Finance of America Revenue LLC (“FoA”) is a reverse mortgage lender. It retained Reverse Mortgage Solutions, Inc. (“RMS”), a mortgage servicer, to subservice certain loans, under the terms of three agreements. The first agreement was entered in March 2011, and expired on March 19, 2018, but the parties executed a series of successive extension agreements, extending it through March 31, 2019. The other two agreements gave FoA a monthly renewal option, which it exercised through February 2019, for the second agreement and through September 2019 for the third agreement. RMS filed a chapter 11 petition on February 11, 2019. After the petition was filed, FoA and RMS entered into several more extensions of the March 2011 agreement, the last of which expired on September 30, 2019, when RMS’s chapter 11 plan of reorganization took effect.
On November 11, 2019, FoA filed a proof of claim seeking administrative expense priority for damages allegedly resulting from RM’s breaches of the agreements between the date of RMS’s bankruptcy petition and the date the plan became effective. The plan administrator filed an objection, and the bankruptcy court granted the objection, finding that the post-petition extensions were not new contracts as a matter of New York law, claims based on rejected pre-petition contracts arise pre-petition, and the alleged breaches at issue were within FoA’s “fair contemplation” at the time of the contracts. FoA appealed.

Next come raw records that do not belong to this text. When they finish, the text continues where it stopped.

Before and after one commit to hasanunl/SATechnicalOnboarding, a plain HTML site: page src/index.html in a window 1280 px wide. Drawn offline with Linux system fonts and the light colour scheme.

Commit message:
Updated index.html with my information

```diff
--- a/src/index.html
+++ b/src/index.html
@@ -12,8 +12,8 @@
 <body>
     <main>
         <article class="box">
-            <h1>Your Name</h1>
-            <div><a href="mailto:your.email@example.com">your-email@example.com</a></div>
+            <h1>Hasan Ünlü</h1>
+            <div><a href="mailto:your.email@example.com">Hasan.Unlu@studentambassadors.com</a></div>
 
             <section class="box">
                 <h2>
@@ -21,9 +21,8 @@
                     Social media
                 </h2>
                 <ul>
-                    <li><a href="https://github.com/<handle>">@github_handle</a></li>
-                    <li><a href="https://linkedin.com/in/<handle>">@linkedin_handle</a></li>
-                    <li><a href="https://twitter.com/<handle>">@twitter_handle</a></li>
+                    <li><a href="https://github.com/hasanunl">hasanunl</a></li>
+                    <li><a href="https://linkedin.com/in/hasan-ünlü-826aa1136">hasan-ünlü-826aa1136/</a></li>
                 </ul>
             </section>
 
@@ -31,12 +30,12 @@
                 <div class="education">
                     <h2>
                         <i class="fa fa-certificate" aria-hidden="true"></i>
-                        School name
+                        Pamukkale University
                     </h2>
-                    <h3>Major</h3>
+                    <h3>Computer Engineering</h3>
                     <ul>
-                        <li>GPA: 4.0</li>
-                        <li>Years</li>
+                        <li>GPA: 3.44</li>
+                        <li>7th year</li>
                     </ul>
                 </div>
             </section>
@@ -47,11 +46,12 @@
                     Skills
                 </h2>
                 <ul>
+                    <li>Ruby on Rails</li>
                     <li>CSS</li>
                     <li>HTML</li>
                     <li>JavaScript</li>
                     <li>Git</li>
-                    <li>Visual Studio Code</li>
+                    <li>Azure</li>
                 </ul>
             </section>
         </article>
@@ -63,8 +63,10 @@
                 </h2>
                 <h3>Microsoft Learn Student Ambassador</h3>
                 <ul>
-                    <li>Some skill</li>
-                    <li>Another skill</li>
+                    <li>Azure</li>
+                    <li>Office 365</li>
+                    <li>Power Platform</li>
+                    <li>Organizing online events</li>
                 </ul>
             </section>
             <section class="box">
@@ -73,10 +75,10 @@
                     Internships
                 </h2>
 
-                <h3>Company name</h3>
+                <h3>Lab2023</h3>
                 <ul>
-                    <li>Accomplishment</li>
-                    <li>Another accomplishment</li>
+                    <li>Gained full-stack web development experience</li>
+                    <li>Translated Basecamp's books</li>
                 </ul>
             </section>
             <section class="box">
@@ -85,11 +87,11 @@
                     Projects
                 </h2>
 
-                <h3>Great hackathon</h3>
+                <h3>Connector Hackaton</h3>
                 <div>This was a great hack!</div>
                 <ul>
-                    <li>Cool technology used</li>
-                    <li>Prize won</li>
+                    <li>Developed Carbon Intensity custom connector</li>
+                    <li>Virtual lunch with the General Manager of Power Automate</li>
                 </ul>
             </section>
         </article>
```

The district court vacated the bankruptcy court’s ruling. First, the district court rejected the bankruptcy court’s reliance on state law to determine whether the extensions were new contracts. The district court held that when the claim arose was governed by federal law, and the appropriate federal-law test was whether the breaches were within the parties’ “fair contemplation” when they entered the underlying subservicing agreements. Second, the district court held that as to the first agreement, the risk of breaches after April 1, 2019 was not within the fair contemplation of the parties at the time of contract, because the performance obligations under the first agreement would have expired on March 31, 2019 were it not for the post-petition extensions. The court reasoned that excluding claims for breaches after April 1, 2019 would contravene the purpose of section 503(b), because it would remove the incentive for a debtor’s counterparties to extend a contract benefitting the estate after a bankruptcy petition is filed. As such, the court held that FoA’s breach of contract claims for breach of the first agreement were eligible for administrative priority to the extent they constitute “actual, necessary costs and expenses of preserving the estate.”

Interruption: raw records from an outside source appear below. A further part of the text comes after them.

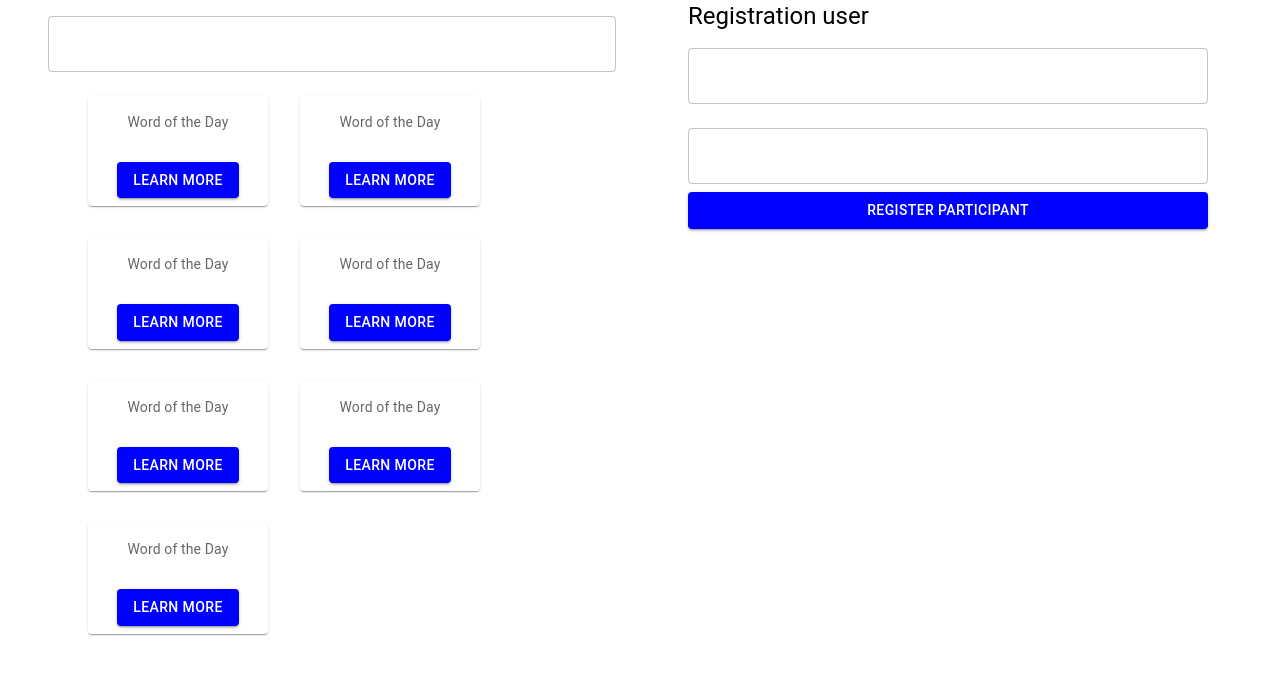
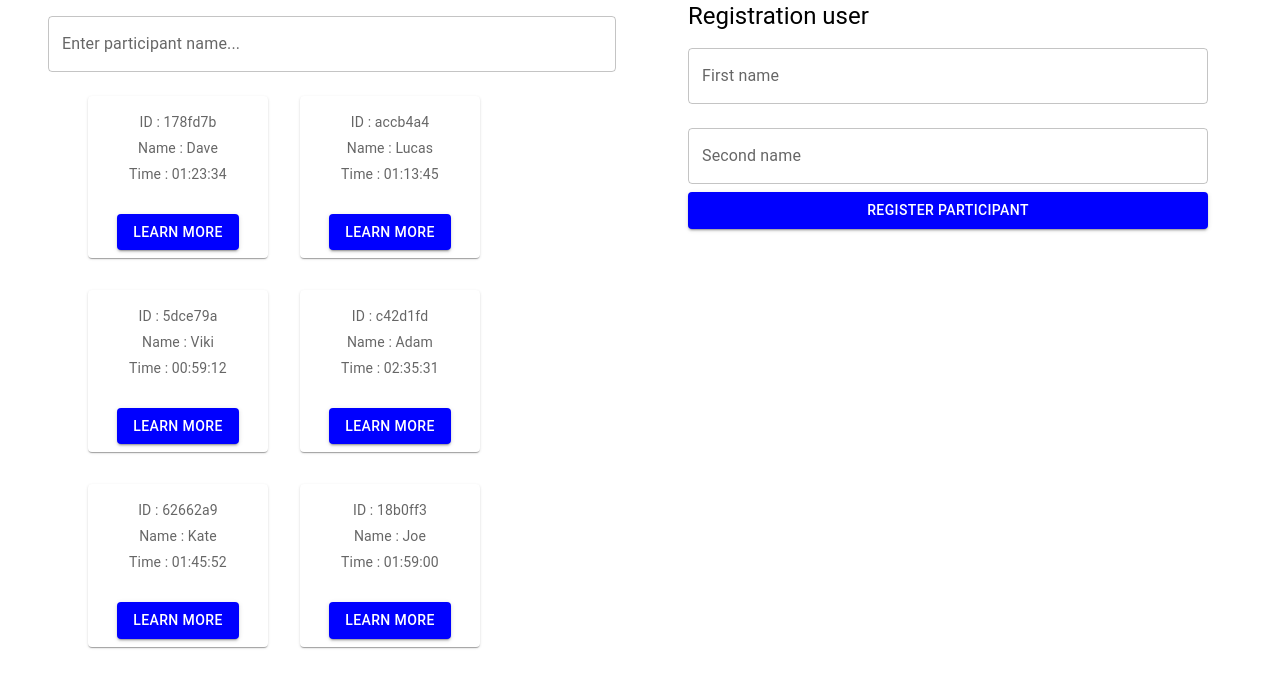
Before and after one commit to HarikOvsianyk/ReactHomeworks, a React (Create React App) app in the folder my-app/: page / in a window 1280 px wide. Shown: the top 688 px of the page. Built offline with nearby package versions, Linux system fonts and the light colour scheme.

Commit message:
N4 trying registration

```diff
--- a/my-app/package.json
+++ b/my-app/package.json
@@ -5,6 +5,7 @@
   "dependencies": {
     "@emotion/react": "^11.5.0",
     "@emotion/styled": "^11.3.0",
+    "@hookform/resolvers": "^2.8.2",
     "@mui/material": "^5.0.4",
     "@mui/system": "^5.0.4",
     "@testing-library/jest-dom": "^5.14.1",
@@ -13,6 +14,7 @@
     "prop-types": "^15.7.2",
     "react": "^17.0.2",
     "react-dom": "^17.0.2",
+    "react-hook-form": "^7.17.5",
     "react-redux": "^7.2.5",
     "react-scripts": "4.0.3",
     "redux": "^4.1.1",
--- /dev/null
+++ b/my-app/src/Actions/index.js
@@ -0,0 +1 @@
+export * from './userActions';
--- /dev/null
+++ b/my-app/src/Actions/userActions.js
@@ -0,0 +1,18 @@
+export const GET_USERS = '[user] - get user';
+export const CREATE_USER = '[user] - create user';
+export const DELETE_USER = '[user] - delete user';
+
+export const getUsers = (users) => ({
+    type: GET_USERS,
+    payload: [users],
+});
+
+export const createUser = (data) => ({
+    type: CREATE_USER,
+    payload: data,
+})
+
+export const deleteUser = (id) => ({
+    type: DELETE_USER,
+    payload: {id},
+});
--- a/my-app/src/App.js
+++ b/my-app/src/App.js
@@ -2,8 +2,8 @@ import React from 'react';
 import './App.css';
 import { MainContainer } from './Components/MainContainer/MainContainer';
 import { Input } from './Components/UI/Input/Input';
-import {UserCard} from './Components/Card/UserCard';
 import {Form} from './Components/Form/Form';
+import {UserList} from './Components/UserList/UserList';
 
 function App() {
   return (
@@ -14,17 +14,7 @@ function App() {
         type="text"
         label="Enter participant name..."
       />
-      <MainContainer sx={{display: "flex",
-                          flexDirection: 'row',
-                          flexWrap: 'wrap'}}>
-        <UserCard />
-        <UserCard />
-        <UserCard />
-        <UserCard />
-        <UserCard />
-        <UserCard />
-        <UserCard />
-      </MainContainer>
+      <UserList />
       </MainContainer>
       <MainContainer>
         <Form/>
@@ -34,3 +24,12 @@ function App() {
 }
 
 export default App;
+/* const mapStateToProps = (state) => {
+  console.log('App', state);
+  return state;
+};
+
+const mapDispatchToProps = {
+  deleteUser,
+};
+export default connect(mapStateToProps, mapDispatchToProps)(App); */
--- a/my-app/src/Components/Card/UserCard.jsx
+++ b/my-app/src/Components/Card/UserCard.jsx
@@ -5,7 +5,7 @@ import CardContent from '@mui/material/CardContent';
 import PrimaryButton from '../UI/Button/PrimaryButton';
 import Typography from '@mui/material/Typography';
 
-export const UserCard = () => {
+export const UserCard = ({user}) => {
   return (
     <Card sx={{ width: 180,
                 m:2,
@@ -13,7 +13,13 @@ export const UserCard = () => {
                 alignItems: 'center'}}>
       <CardContent>
         <Typography sx={{ fontSize: 14 }} color="text.secondary" gutterBottom>
-          Word of the Day
+          ID : {user.id}
+        </Typography>
+        <Typography sx={{ fontSize: 14 }} color="text.secondary" gutterBottom>
+          Name : {user.name}
+        </Typography>
+        <Typography sx={{ fontSize: 14 }} color="text.secondary" gutterBottom>
+          Time : {user.time}
         </Typography>
       </CardContent>
       <CardActions sx={{justifyContent:"center"}}>
@@ -21,4 +27,6 @@ export const UserCard = () => {
       </CardActions>
     </Card>
   );
-}
+};
+
+export default UserCard;
--- a/my-app/src/Components/Form/Form.jsx
+++ b/my-app/src/Components/Form/Form.jsx
@@ -3,25 +3,58 @@ import { MainContainer } from '../MainContainer/MainContainer';
 import Typography from '@mui/material/Typography';
 import { Input } from '../UI/Input/Input';
 import PrimaryButton from '../UI/Button/PrimaryButton';
-import yup from 'yup';
+import { useForm } from "react-hook-form";
+import { yupResolver } from "@hookform/resolvers/yup";
+import * as yup from "yup";
+import {useDispatch} from 'react-redux';
+import { createUser } from '../../Actions';
 
 export const Form = () => {
+    const dispatch = useDispatch();
+    const schema = yup.object().shape({
+        firstName: yup
+        .string()
+        .matches(/^([^0-9]*)$/, "First name should not contain numbers")
+        .required("First name is required field"),
+        secondName: yup
+        .string()
+        .matches(/^([^0-9]*)$/, "Second name should not contain numbers")
+        .required("Second name is required field"),
+    });
+
+    const {register, handleSubmit, formState: {errors}} = useForm({
+        mode: "onBlur",
+        resolver: yupResolver(schema),
+    });
+
+    const onSubmit = (data) => {
+        dispatch(createUser(data));
+    }
+
     return (
         <MainContainer>
             <Typography component="h2" variant="h5">Registration user</Typography>
-            <form>
+            <form noValidate>
             <Input
+                {...register('firstName')}
                 id="firstName"
                 type="text"
-                label="Enter fisrt name..."
+                label="First name"
+                placeholder = "Enter fisrt name.."
+                error={!!errors.firstName}
+                helperText={errors?.firstName?.message}
             />
             <Input
+                {...register('secondName')}
                 id="secondName"
                 type="text"
-                label="Enter second name..."
+                label="Second name"
+                placeholder = "Enter second name.."
+                error={!!errors.secondName}
+                helperText={errors?.secondName?.message}
             />
             </form>
-            <PrimaryButton>Register participant</PrimaryButton>
+            <PrimaryButton onClick={handleSubmit(onSubmit)}>Register participant</PrimaryButton>
         </MainContainer>
     )
 }
--- a/my-app/src/Components/UI/Input/Input.jsx
+++ b/my-app/src/Components/UI/Input/Input.jsx
@@ -1,13 +1,14 @@
-import React from 'react';
+import React, {forwardRef} from 'react';
 import TextField from '@mui/material/TextField';
 
-export const Input = ({props, ref}) => {
+export const Input = forwardRef((props, ref) => {
     return (
-        <TextField
-        inputRef={ref}
+      <TextField
         variant="outlined"
         margin="normal"
+        inputRef={ref}
         fullWidth
-        {...props} />
+        {...props}
+      />
     );
-};
+  });
--- /dev/null
+++ b/my-app/src/Components/UserList/UserList.jsx
@@ -0,0 +1,24 @@
+import React, {useEffect} from 'react';
+import {useDispatch} from 'react-redux';
+import { MainContainer } from '../MainContainer/MainContainer';
+import UserCard from '../Card/UserCard';
+import { getUsers } from '../../Actions';
+import {users} from '../../Data/users';
+
+export const UserList = () => {
+    const dispatch = useDispatch();
+
+    useEffect(() => {
+        dispatch(getUsers(users))
+    },[dispatch])
+
+    return (
+        <MainContainer sx={{display: "flex",
+        flexDirection: 'row',
+        flexWrap: 'wrap'}}>
+            {
+                users.map(elem => <UserCard key={elem.id}  user={elem}/>)
+            }
+        </MainContainer>
+    )
+}
--- a/my-app/src/Reducers/userReducer/userReducer.js
+++ b/my-app/src/Reducers/userReducer/userReducer.js
@@ -1,9 +1,23 @@
+import {GET_USERS,CREATE_USER,DELETE_USER} from '../../Actions';
 export const initialState = {
     users: [],
 };
 
 export function userReducer  (state = initialState, action) {
     switch (action.type) {
+        case GET_USERS:
+            return {
+                ...state,
+                users: [...action.payload],
+            };
+        case CREATE_USER:
+            return {
+                ...state,
+                users:[...state.users,action.payload],
+            }
+        case DELETE_USER:
+            console.log("DELETE");
+            return state;
         default:
             return state;
     }
--- a/my-app/src/utils/id.js
+++ b/my-app/src/utils/id.js
@@ -1,2 +1,2 @@
 import { v4 as uuidv4 } from 'uuid';
-export const id = () => {uuidv4()};
+export const id = () => uuidv4().slice(1,8);
```
Also changed, not shown: my-app/src/Containers/Main.jsx (added, +17 -0 lines), 1 other file (tests, documents, lock files or other folders).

The court applied a different analysis to the second and third agreements, which were not extended by mutual agreement but by the exercise of FoA’s unilateral rights under the agreements. As to these, the court held that it was foreseeable at the time of contracting that FoA could extend RMS’s obligations through the post-petition period, so FoA’s breach of contract claims under these two agreements were not eligible for administrative priority. However, the court further held that FoA’s quasi-contract claims may be eligible for such administrative priority, relying on a line of cases holding that administrative priority is available for claims arising from a debtor’s election to receive a claimant’s goods or services under a contract post-petition. The court clarified that in light of the general principle that statutory priorities in bankruptcy are narrowly construed, for administrative priority to be available the claimant must be induced to provide a benefit it would not otherwise have provided; mere receipt of benefits is insufficient. The court left it to the bankruptcy court on remand to determine whether any of FoA’s claims have administrative priority under this standard.